No new blogs this month. If you have topics that you would like discussed in the blog format, please email them to me. You are welcome to join me in a blog if you like. All ideas and participation welcome!!
Recent blog posts you might be interested in:
Deb’s Louisiana Law Practice
(1) Case/Clinical/Legal Consultations – can be undertaken via teleconference or in person. Call or email for appointment. Flat fee for up to one hour is charged. I am in New Orleans every month or so to meet with licensees who prefer face-to-face in person consultations, but also can arrange consultations via Skype or video face time (with android phones).
(2) Defense for Licensing Board Complaints – with Social Work, LPC, or Psychology Board. Other health professionals are also represented.
(3) Adoptions – while I do not have an “inventory” of babies, many of my clients have found babies who are available for adoption through friends or relatives. The latter is easier to accomplish because it is an “intrafamily” adoption and much easier to accomplish. Stepparent adoptions are considered “intrafamily” adoptions, too.

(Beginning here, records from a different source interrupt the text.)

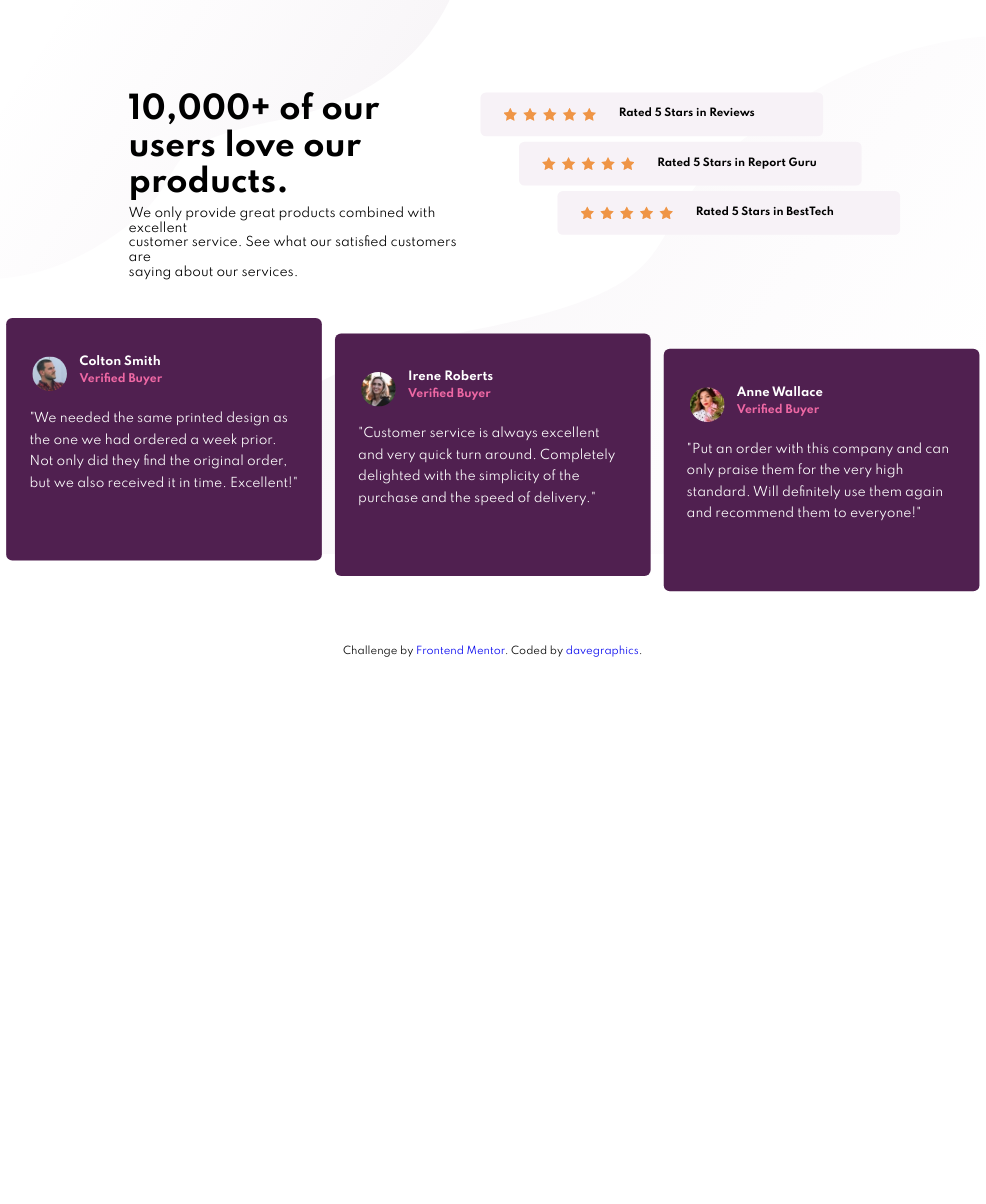
Repository: DejV44/social-proof-section-master
Page: index.html
These files come from the project's save history. The page is drawn as it stood at one moment and after the next save; the edit follows.
The browser window is 1280 px wide. The pictures show the whole page, at 77% of full size.
The style sheet was rebuilt from its Sass, Less or Tailwind sources for each picture, by a compiler version that may differ from the author's.

Above is the page before, as saved 2021-06-26 14:21:48.

### index.html
<!DOCTYPE html>

<html lang="en">
<head>
    <meta charset="UTF-8">
    <meta http-equiv="X-UA-Compatible" content="IE=edge">
    <meta name="viewport" content="width=device-width, initial-scale=1.0">
    <link rel="stylesheet" href="../css/main.css">
    <title>social-proof-section-master</title>
</head>
<body>
    <div class="size">
        <section class="main">
            <div class="titles">
                <h1 class="title">10,000+ of our <br>users love our <br>products.</h1>
                <p class="item-1">We only provide great products combined with excellent <br>customer service. See what our satisfied customers are <br>saying about our services.</p>
            </div>
            <div class="container">
                <ul>
                    <li class="item1">
                        <img src="../img/stars.svg" alt="stars">
                        <h5>Rated 5 Stars in Reviews</h5>
                    </li>
                </ul>

                <ul>
                    <li class="item2">
                        <img src="../img/stars.svg" alt="stars">
                        <h5>Rated 5 Stars in Report Guru</h5>
                    </li>
                </ul>

                <ul>
                    <li class="item3">
                        <img src="../img/stars.svg" alt="stars">
                        <h5>Rated 5 Stars in BestTech</h5>
                    </li>
                </ul>
            </div>
        </section>

        <section class="citate">
            <ul class="alfa">
                <li>
                    <div class="identy1">
                        <img src="../img/image-colton.jpg" alt="stars">
                        <div>
                            <h3>Colton Smith</h3>
                            <h4>Verified Buyer</h4>
                        </div>
                    </div>
                    <blockquote>"We needed the same printed design as the one we had ordered a week prior. Not only did they find the original order, but we also received it in time. Excellent!"</blockquote>
                </li>
            </ul>

            <ul class="beta">
                <li>
                    <div class="identy2">
                        <img src="../img/image-irene.jpg" alt="stars">
                        <div>
                            <h3>Irene Roberts</h3>
                            <h4>Verified Buyer</h4>
                        </div>
                    </div>
                    <blockquote>"Customer service is always excellent and very quick turn around. Completely delighted with the simplicity of the purchase and the speed of delivery."</blockquote>
                </li>
            </ul>

            <ul class=gama>
                <li>
                    <div class="identy3">
                        <img src="../img/image-anne.jpg" alt="stars">
                        <div>
                            <h3>Anne Wallace</h3>
                            <h4>Verified Buyer</h4>
                        </div>
                    </div>
                    <blockquote>"Put an order with this company and can only praise them for the very high standard. Will definitely use them again and recommend them to everyone!"</blockquote>
                </li>
            </ul>
        </section>
        <div class="attribution">
            Challenge by
            <a href="https://www.frontendmentor.io?ref=challenge" target="_blank"
            >Frontend Mentor</a
            >. Coded by <a href="#">davegraphics</a>.
      </div>
    </div>
</body>
</html>

### css/main.scss
@import url('https://fonts.googleapis.com/css2?family=Spartan:wght@400;500;700&display=swap');

*{
    margin: 0;
    padding: 0;

    -webkit-font-smoothing: antialiased;
    /*outline: 3px solid rgb(197, 197, 197);*/
}

:root {
    --primary-color: hsl(300, 43%, 22%);
    --soft-pink: hsl(333, 80%, 67%);
    --neutral-color: hsl(303, 10%, 53%);
    --light-color: hsl(300, 24%, 96%);
    --white: hsl(0, 0%, 100%);
}

html, body {
    height: 100%;
}

body {
    margin: 0;
    padding: 0;
    height: 100%;
    background-image: url("/img/bg-pattern-top-desktop.svg"), url("/img/bg-pattern-bottom-desktop.svg");
    background-position: top 0px left 0px, bottom 0px right 0px;
    background-repeat: no-repeat;
    background-size: inherit;
    //background: var(--white);
    font-family: 'Spartan', sans-serif;

    .size {
        height: 100%;

        .main {

            margin: 120px auto 0 167px;
            max-width: 1440px;
            max-height: 400px;
            display: grid;
            grid-template-columns: 1fr 1fr;

            .titles {

                margin-right: 20%;

                .title {
                    font-size: 40px;
                    padding-bottom: 7px;
                }
            }

            .container {


                ul {

                    li {
                        display: grid;
                        grid-template-columns: 180px 260px;
                        list-style: none;
                        text-align: left;
                        border-radius: 7px;
                        background: var(--light-color);
                        max-width: 445px;

                    }
                    .item1 {
                        margin-left: -100px;
                        margin-bottom: 7px;
                    }

                    .item2 {
                        margin-left: -50px;
                        margin-bottom: 7px;
                    }

                    img {
                        width: 120px;
                        height: 17px;
                        grid-column: 1/2;
                        padding: 20px 0 20px 30px;
                    }

                    h5 {
                        grid-column: 2/2;
                        width: 260px;
                        padding: 20px 0;

                    }
                }
            }
        }


        .citate {


            display: grid;
            grid-template-columns: 1fr 1fr 1fr;
            margin: 50px auto;
            max-width: 1440px;


            ul {

                padding: 40px 30px;

                background: var(--primary-color);
                border-radius: .5em;
                width: 350px;
                height: 235px;
                margin: 0px auto 20px auto;

                blockquote {
                        color: var(--white);
                        margin-top: 25px;
                        line-height: 28px;
                        text-align: left;

                }

                li {
                    list-style: none;

                    h3 {
                            color: var(--white);
                            margin: .5em 0 .2em 0;
                            padding-left: 20px;
                            font-size: 15px;

                        }

                        h4 {
                            color: var(--soft-pink);
                            margin: .4em 0 .2em 0;
                            padding-left: 20px;
                            font-size: 14px;

                        }

                    .identy1 {
                        grid-column: 1/3;
                        display: flex;
                        img {
                            margin-top: 6px;
                            border-radius: 5em;
                            width: 45px;
                            height: 45px;
                            position: relative;
                            top: 4px;
                            left: 4px;
                        }

                    }

                    .identy2 {
                        grid-column: 2/3;
                        display: flex;
                        img {
                            margin-top: 6px;
                            border-radius: 5em;
                            width: 45px;
                            height: 45px;
                            position: relative;
                            top: 4px;
                            left: 4px;

                        }


                    }

                    .identy3 {
                        grid-column: 3/3;
                        display: flex;
                        img {
                            margin-top: 6px;
                            border-radius: 5em;
                            width: 45px;
                            height: 45px;
                            position: relative;
                            top: 4px;
                            left: 4px;
                        }


                    }
                }

            }

            .beta {
                margin-top: 20px;
            }

            .gama {
                margin-top: 40px;
            }
        }

        .attribution {
            margin-top: auto;
            height: 100%;
            text-align: center;
            font-size: 13px;
            padding-bottom: 5px;


            a {
                text-decoration: none;
                font-size: 13px;

            }


        }
    }

}

After the next save:
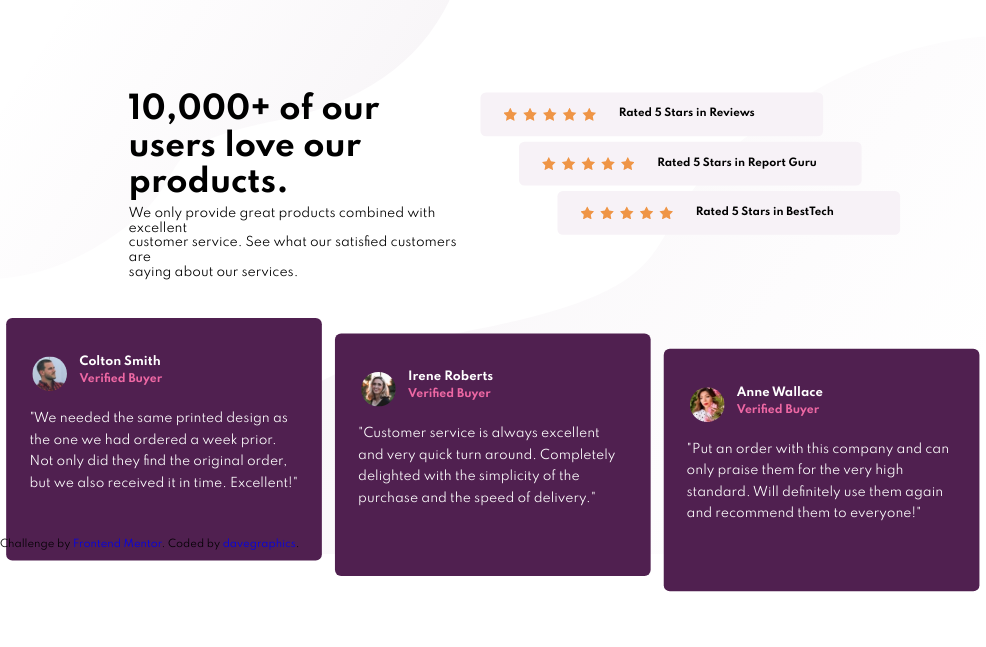
Saved 21 s later.
--- a/css/main.scss
+++ b/css/main.scss
@@ -202,8 +202,8 @@ body {
         }
 
         .attribution {
-            margin-top: auto;
-            height: 100%;
+            position: absolute;
+            bottom: 0;
             text-align: center;
             font-size: 13px;
             padding-bottom: 5px;
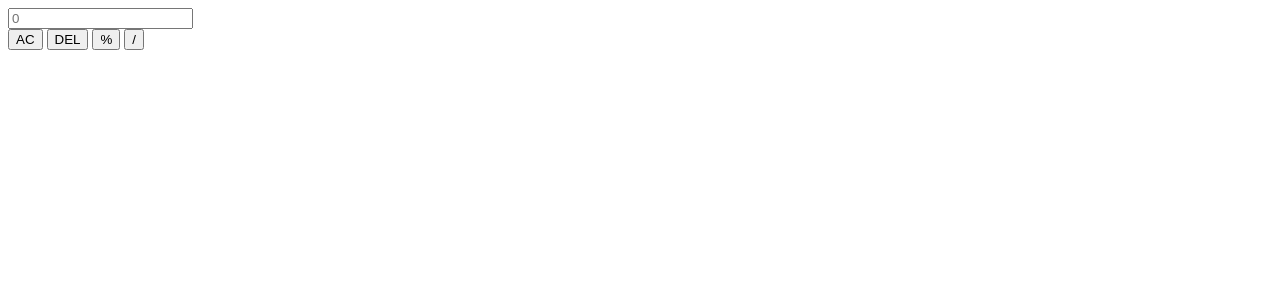
Repository: vaibhav1281/Calculator
Page: index.html
These files come from the project's save history. The page is drawn as it stood at one moment and after a run of saves; the edit follows.
The browser window is 1280 px wide. The pictures show the whole page.

Above is the page before, as saved 2023-05-06 19:37:02.

### index.html
<!DOCTYPE html>
<html lang="en">
<head>
    <meta charset="UTF-8">
    <meta http-equiv="X-UA-Compatible" content="IE=edge">
    <meta name="viewport" content="width=device-width, initial-scale=1.0">
    <title>Calculator - By Vaibhav Saroj</title>
    <link rel="stylesheet" href="styles.css">
</head>
<body>
    <div class="calcurator">
        <input type="text" placeholder="0">
        <div>
            <button>AC</button>
            <button>DEL</button>
            <button>%</button>
            <button>/</button>
        </div>
    </div>


    <script src="index.js"></script>
</body>
</html>

Loaded but not shown: index.js (no copy from this time; the picture is the same without it); styles.css (no copy from this time; the picture is the same without it)

After the next 3 saves:
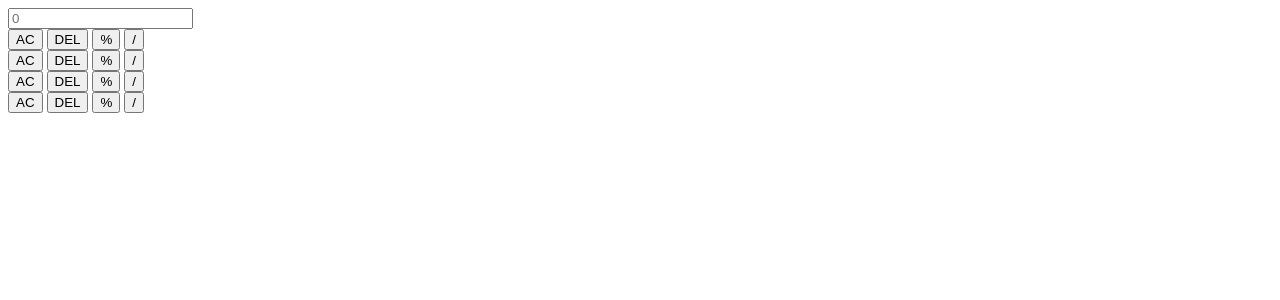
The 3 saves are shown as one change because they came seconds apart.
The last was saved 17 s later.
--- a/index.html
+++ b/index.html
@@ -16,6 +16,24 @@
             <button>%</button>
             <button>/</button>
         </div>
+        <div>
+            <button>AC</button>
+            <button>DEL</button>
+            <button>%</button>
+            <button>/</button>
+        </div>
+        <div>
+            <button>AC</button>
+            <button>DEL</button>
+            <button>%</button>
+            <button>/</button>
+        </div>
+        <div>
+            <button>AC</button>
+            <button>DEL</button>
+            <button>%</button>
+            <button>/</button>
+        </div>
     </div>
 
 
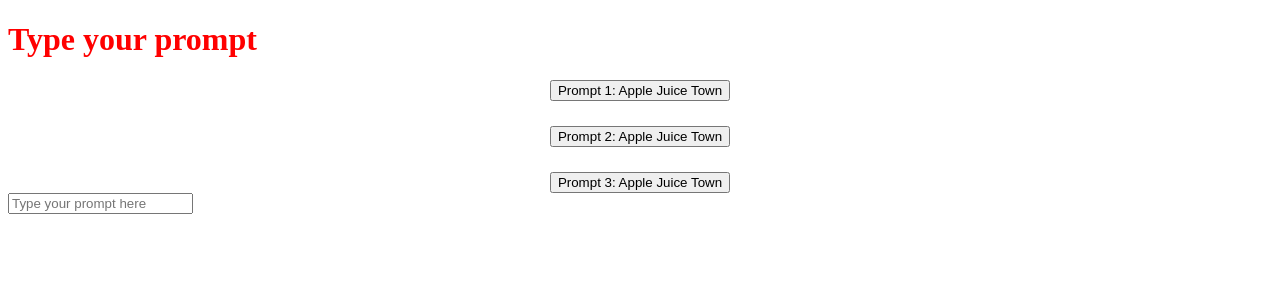
Repository: Appl3Kitti3/PROJECT_4537
Page: ClientSide/index.html
These files come from the project's save history. The page is drawn as it stood at one moment and after a run of saves; the edit follows.
The browser window is 1280 px wide. The pictures show the whole page.

Above is the page before, as saved 2024-10-17 20:57:50.

After the next 2 saves:
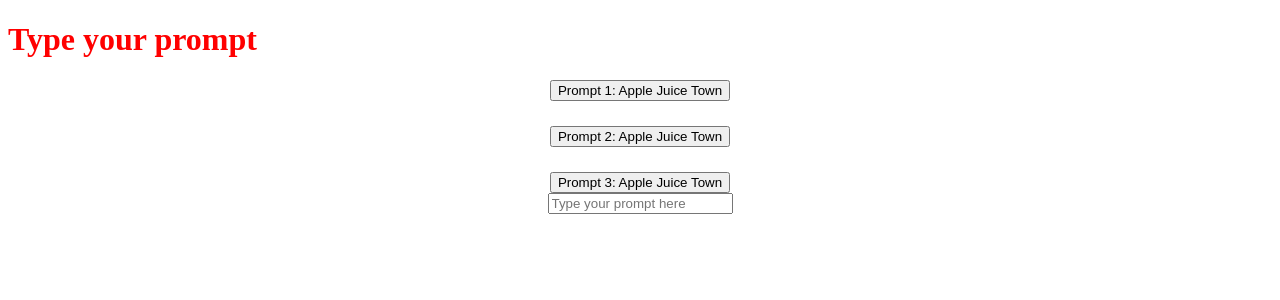
The 2 saves are shown as one change because they came seconds apart.
The last was saved 10 s later.
--- a/ClientSide/index.html
+++ b/ClientSide/index.html
@@ -35,7 +35,7 @@
             class="ai_generated_prompt">Prompt 3: Apple Juice Town </button>
 
         </div>
-        <div>
+        <div class="main_container">
             <form>
                 <input type="text" id="prompt" placeholder="Type your prompt here" />
             </form>
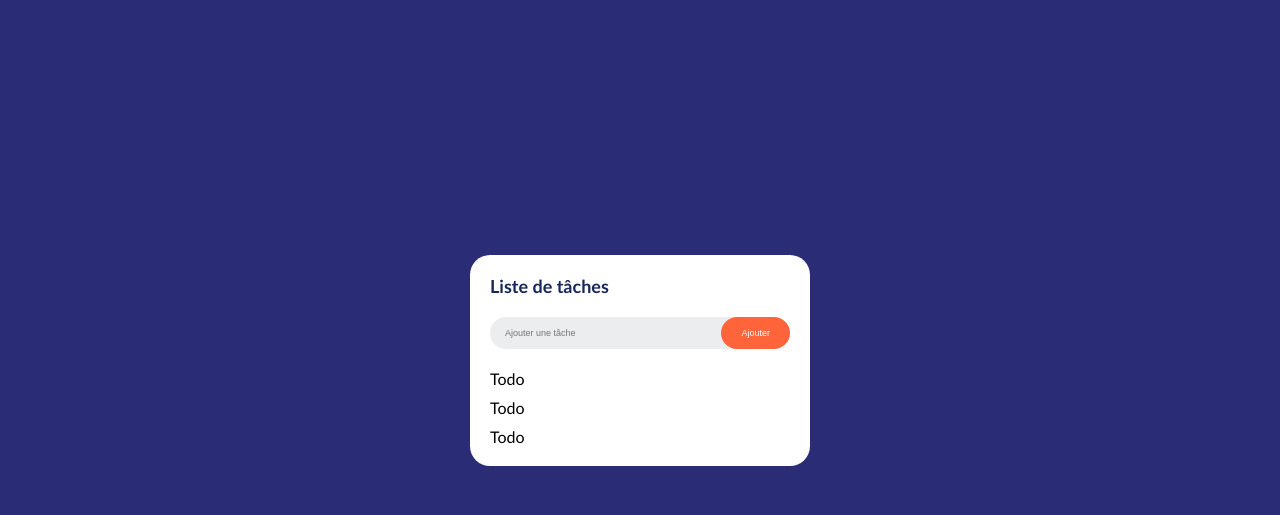
Repository: ndiemenguer/convertisseur
Page: / (app in todo-isep/)
The author's editor kept a copy of each file at every save. The page is drawn from the files as they stood at one save, then again after the next save.
The browser window is 1280 px wide. The pictures show the whole page.
The project was rebuilt for these pictures with package versions that can differ from the ones it lists, and the page was loaded fresh each time. Also part of the build but not shown: todo-isep/vite.config.js, todo-isep/src/Application.jsx, todo-isep/src/index.css.

Above is the page before, as saved 2023-05-06 12:53:34.

After the next save:
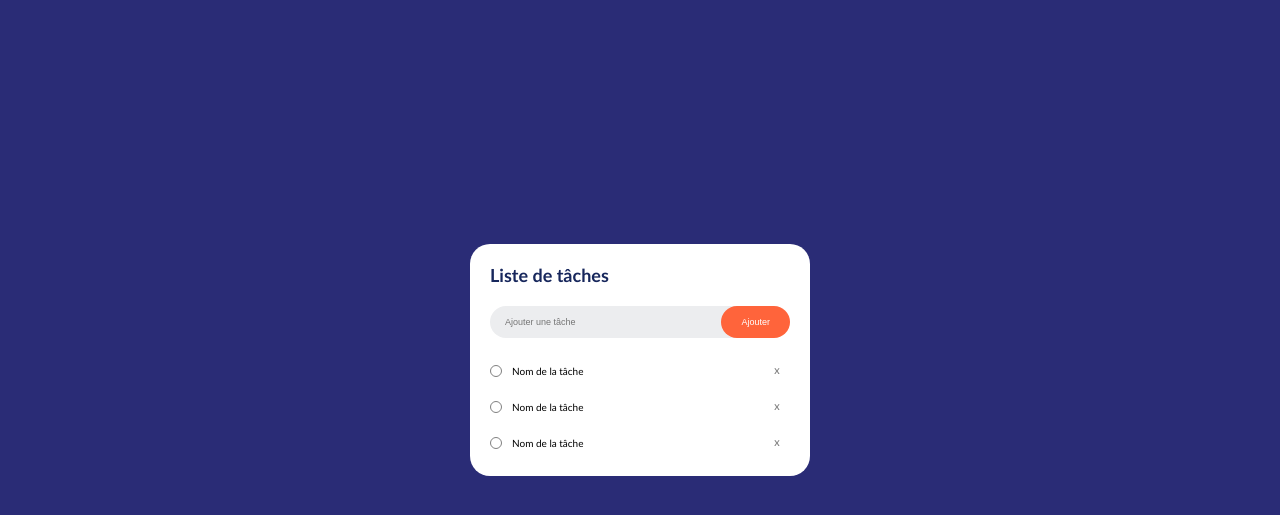
Saved 28 s later.
--- a/todo-isep/src/components/Todo.jsx
+++ b/todo-isep/src/components/Todo.jsx
@@ -1,7 +1,19 @@
 import React from "react";
 
 function Todo() {
-  return <div>Todo</div>;
+  return (
+    <>
+      <div className="todo-box">
+        <div className="todo-checkbox-name">
+          <div className="checkbox"></div>
+          <div className="todo-name">Nom de la tâche</div>
+        </div>
+        <div>
+          <div className="delete">X</div>
+        </div>
+      </div>
+    </>
+  );
 }
 
 export default Todo;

Private (non-family) adoptions are not extremely expensive, but do require a private Home Study by another social worker and that adds to the cost of that type of adoption.
Legal Services Offered
- Legal Representation & Consultation for grievances (complaints) to licensing boards and/or malpractice lawsuits
- Training & Consultation for Clinicians and Agencies (e.g., respond ethically to subpoenas while protecting yourself and your clients; identify high-risk clients and situations to avoid client disciplinary complaints and harm to clients or third parties)
Deb Henson is an Attorney and LCSW (Tulane School of Social Work, MSW) in private practice in Denver and New Orleans, specializing in mental health licensing defense. She represents clinicians in DORA grievances (CO) and licensing board Complaints (LA) and regularly consults with clinicians in both states to help them deal with legal and clinical conundrums, such as: (1) the receipt of subpoenas for records or testimony; (2) the escalation of high-risk clinical situations; and (3) other sticky ethical wickets that arise in clinical practice. Deb helps clinicians develop self-protective, clinically sound and legally proper strategies for risk prevention.
Deb has been presenting half- and full-day seminars on “Avoiding Ethics Complaints and Malpractice Lawsuits” or “Legal and Ethical Issues in Clinical Practice” around the country through PESI, Inc. for over 7 years and presenting for many CEU groups in Louisiana and Colorado. She also has lectured for Tulane School of Social Work Continuing Education and the University of Texas School of Social Work (Austin) Continuing Professional Development program, and for many other clinical and counseling groups. Deb started her own training biz — Beyond Ethics, LLC — in 2009. Contact Deb for group presentations to agency staff and/or private practice consultation groups.
Deb can be reached through her law and social work web site: www.deborahmhenson.com or through her training web site: www.beyond-ethics.com. Deb can also be emailed at firstname.lastname@example.org or email@example.com. And, you can use the old tried and true method of calling her at 504.232.8884.